Available records →
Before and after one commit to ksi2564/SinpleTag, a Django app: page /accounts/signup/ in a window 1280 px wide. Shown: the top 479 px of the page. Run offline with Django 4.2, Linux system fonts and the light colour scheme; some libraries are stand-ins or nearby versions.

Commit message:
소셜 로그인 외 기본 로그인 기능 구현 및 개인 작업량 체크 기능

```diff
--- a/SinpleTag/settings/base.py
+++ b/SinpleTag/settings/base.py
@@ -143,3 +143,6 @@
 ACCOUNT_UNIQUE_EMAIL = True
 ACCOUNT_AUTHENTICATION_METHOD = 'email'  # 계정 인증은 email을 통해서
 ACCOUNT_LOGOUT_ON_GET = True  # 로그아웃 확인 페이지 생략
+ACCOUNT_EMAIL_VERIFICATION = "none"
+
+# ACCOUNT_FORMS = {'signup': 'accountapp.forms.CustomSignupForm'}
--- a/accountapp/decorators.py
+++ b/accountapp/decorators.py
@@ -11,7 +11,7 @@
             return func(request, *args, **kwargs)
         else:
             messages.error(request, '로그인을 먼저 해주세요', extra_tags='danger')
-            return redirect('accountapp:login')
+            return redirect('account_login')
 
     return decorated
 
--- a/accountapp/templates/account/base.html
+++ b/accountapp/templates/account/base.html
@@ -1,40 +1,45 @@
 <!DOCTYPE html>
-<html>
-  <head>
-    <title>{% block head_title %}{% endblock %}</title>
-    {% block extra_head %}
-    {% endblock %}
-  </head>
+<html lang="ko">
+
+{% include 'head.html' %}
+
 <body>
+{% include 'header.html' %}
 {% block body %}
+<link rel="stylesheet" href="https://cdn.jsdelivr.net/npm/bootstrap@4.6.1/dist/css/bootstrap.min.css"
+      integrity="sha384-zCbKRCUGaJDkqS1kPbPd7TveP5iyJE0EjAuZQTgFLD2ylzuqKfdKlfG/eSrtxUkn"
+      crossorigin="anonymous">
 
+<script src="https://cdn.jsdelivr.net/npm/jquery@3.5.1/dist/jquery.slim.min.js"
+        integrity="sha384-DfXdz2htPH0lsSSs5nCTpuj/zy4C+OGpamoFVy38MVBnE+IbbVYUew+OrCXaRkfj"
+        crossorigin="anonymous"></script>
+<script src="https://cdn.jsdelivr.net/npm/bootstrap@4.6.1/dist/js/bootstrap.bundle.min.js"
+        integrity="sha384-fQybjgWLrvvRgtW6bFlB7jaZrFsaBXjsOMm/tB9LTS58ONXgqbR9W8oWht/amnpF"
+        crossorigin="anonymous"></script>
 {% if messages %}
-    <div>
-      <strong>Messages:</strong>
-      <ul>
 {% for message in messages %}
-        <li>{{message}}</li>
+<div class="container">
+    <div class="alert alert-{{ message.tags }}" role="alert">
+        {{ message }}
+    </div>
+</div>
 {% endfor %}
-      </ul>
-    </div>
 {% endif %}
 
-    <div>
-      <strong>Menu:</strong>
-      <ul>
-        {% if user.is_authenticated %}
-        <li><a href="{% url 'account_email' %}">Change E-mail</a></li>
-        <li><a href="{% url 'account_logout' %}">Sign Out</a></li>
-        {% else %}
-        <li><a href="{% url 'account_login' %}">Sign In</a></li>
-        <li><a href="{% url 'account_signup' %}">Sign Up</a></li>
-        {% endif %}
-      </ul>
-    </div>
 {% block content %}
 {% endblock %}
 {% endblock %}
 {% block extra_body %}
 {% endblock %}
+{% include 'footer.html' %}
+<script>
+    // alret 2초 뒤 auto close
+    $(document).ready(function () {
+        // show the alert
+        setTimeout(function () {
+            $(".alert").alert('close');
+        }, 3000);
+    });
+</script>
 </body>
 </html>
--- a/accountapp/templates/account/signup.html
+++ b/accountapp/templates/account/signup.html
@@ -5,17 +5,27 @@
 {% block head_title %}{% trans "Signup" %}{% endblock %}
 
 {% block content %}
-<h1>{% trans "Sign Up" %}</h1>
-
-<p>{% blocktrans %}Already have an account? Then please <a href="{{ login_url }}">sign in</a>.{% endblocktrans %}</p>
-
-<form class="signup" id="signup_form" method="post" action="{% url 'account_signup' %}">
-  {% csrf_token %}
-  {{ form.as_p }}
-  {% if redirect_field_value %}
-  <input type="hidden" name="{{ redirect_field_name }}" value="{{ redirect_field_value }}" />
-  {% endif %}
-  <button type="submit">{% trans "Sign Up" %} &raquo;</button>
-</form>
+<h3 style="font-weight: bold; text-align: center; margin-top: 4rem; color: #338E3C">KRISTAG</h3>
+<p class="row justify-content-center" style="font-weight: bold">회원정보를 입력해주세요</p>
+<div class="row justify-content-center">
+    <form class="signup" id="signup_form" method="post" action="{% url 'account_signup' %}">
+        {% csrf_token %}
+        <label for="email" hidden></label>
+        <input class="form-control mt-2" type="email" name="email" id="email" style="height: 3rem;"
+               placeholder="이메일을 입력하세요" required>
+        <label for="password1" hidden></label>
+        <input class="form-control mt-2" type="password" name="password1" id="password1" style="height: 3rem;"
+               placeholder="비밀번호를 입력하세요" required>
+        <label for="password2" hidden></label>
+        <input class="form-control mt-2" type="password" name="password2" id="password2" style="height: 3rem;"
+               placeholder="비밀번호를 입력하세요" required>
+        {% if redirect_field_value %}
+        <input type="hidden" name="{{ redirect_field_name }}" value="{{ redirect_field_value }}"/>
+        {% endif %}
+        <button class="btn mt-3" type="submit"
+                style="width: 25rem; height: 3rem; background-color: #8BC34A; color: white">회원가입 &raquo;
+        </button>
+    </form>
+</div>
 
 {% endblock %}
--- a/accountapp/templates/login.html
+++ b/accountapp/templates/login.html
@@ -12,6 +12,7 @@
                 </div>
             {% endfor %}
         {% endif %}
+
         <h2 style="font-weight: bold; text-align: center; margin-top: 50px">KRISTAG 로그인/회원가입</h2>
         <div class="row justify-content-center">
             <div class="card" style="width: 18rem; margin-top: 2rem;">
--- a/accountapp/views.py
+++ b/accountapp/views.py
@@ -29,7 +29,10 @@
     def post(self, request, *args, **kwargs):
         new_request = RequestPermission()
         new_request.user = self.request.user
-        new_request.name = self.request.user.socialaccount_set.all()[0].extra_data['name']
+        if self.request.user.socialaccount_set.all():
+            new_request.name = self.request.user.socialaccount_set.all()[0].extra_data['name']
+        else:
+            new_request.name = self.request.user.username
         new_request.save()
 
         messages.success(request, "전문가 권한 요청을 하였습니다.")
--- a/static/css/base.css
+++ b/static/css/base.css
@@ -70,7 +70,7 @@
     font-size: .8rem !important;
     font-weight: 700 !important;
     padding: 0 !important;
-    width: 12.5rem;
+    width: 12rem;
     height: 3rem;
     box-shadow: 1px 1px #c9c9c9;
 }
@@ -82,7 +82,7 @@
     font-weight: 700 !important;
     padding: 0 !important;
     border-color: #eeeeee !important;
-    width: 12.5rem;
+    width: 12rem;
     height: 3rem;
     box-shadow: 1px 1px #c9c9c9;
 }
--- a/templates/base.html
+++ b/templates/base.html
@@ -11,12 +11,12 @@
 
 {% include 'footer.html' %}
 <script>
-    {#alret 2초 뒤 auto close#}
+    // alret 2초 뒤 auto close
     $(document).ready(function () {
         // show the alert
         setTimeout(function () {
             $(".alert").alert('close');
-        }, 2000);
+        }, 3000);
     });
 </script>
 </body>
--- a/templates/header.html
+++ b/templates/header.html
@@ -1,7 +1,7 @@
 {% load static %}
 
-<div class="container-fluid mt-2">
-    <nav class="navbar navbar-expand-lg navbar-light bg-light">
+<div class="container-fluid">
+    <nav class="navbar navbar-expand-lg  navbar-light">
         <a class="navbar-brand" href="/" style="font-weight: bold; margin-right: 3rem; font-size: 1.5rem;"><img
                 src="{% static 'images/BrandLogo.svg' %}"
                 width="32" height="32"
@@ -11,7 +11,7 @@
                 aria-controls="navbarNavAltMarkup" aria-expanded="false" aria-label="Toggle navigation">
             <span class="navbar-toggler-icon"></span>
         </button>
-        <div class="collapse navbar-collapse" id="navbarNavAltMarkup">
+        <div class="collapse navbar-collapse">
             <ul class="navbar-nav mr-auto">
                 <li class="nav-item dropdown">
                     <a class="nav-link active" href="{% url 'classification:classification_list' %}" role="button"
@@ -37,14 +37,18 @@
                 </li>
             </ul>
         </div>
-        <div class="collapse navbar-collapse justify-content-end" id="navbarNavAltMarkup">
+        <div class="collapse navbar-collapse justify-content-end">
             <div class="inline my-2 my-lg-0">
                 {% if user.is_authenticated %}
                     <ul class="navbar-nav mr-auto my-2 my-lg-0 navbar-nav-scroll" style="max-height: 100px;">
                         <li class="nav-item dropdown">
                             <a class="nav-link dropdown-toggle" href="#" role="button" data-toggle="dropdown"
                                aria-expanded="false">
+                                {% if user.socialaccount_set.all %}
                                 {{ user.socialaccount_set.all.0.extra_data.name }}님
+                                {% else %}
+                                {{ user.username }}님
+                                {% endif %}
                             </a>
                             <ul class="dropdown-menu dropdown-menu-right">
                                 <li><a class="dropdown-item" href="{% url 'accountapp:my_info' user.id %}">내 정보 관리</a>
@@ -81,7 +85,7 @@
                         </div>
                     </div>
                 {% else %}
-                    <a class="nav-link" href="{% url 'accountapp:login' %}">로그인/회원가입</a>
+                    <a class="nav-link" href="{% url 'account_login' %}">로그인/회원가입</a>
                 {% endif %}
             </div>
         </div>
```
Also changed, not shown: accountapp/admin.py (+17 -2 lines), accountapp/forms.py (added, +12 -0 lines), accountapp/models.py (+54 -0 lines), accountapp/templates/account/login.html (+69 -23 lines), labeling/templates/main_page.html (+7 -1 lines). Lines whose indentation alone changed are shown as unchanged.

Work request → Go through the listing above, and whenever a line holds the word "center", copy it.

Reply →
+<h3 style="font-weight: bold; text-align: center; margin-top: 4rem; color: #338E3C">KRISTAG</h3>
+<p class="row justify-content-center" style="font-weight: bold">회원정보를 입력해주세요</p>
+<div class="row justify-content-center">
         <h2 style="font-weight: bold; text-align: center; margin-top: 50px">KRISTAG 로그인/회원가입</h2>
         <div class="row justify-content-center">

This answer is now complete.